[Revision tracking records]
####################

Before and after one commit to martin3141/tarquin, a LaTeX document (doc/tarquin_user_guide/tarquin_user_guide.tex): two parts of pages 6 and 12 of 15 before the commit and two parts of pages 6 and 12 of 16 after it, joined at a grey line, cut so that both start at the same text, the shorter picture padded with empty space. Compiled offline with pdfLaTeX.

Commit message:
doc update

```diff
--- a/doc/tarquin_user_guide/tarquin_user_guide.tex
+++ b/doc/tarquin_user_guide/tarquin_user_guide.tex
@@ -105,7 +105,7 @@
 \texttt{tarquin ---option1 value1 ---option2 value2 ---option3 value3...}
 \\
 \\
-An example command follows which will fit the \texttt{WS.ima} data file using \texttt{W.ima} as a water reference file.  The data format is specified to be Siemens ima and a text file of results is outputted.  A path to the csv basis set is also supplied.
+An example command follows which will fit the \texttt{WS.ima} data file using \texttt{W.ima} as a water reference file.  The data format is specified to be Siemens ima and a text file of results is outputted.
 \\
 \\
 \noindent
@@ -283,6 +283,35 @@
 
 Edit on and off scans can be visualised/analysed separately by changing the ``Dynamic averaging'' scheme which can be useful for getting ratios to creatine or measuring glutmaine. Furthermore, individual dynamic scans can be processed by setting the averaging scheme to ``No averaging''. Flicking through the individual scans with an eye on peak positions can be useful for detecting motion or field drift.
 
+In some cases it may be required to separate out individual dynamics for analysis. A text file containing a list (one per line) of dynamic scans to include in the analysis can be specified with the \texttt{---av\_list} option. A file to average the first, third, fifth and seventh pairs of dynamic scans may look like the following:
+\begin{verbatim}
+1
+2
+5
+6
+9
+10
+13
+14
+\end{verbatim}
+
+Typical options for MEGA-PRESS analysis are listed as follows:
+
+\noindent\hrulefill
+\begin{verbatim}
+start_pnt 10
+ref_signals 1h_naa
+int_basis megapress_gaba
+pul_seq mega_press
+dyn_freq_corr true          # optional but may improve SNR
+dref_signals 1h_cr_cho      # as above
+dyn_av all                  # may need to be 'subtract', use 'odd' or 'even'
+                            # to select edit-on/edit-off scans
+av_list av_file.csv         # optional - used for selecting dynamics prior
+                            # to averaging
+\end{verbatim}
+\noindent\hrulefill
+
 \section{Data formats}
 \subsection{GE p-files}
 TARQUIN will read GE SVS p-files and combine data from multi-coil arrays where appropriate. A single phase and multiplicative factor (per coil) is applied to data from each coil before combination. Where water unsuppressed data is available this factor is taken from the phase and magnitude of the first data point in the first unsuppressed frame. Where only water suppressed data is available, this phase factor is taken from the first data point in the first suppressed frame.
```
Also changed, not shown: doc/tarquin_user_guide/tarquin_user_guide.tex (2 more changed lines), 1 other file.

####################

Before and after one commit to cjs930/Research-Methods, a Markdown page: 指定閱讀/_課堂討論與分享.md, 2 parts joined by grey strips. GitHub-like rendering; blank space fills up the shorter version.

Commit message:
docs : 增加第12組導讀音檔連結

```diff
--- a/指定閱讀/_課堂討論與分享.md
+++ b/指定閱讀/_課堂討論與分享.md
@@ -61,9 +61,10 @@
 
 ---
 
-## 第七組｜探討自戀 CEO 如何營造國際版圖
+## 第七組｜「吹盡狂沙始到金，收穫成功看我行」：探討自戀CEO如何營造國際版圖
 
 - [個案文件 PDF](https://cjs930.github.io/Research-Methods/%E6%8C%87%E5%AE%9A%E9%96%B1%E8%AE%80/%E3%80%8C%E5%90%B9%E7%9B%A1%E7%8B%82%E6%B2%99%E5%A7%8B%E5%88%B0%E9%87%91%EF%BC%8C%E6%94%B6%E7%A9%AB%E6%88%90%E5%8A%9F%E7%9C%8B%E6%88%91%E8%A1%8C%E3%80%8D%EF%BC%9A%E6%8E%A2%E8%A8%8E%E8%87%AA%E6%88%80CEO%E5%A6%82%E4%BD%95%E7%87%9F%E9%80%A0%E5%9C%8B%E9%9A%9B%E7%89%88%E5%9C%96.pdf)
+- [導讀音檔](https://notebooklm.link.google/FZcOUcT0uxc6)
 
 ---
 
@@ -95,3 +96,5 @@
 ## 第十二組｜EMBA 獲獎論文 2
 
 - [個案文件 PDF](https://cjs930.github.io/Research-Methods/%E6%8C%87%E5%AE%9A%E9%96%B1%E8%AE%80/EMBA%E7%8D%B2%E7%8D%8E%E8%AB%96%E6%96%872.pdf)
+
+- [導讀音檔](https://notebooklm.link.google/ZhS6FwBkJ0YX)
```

####################

What is the number of lines in the records that contain "https"? State that number alone.

__OUTPUT OF THE TASK__. 4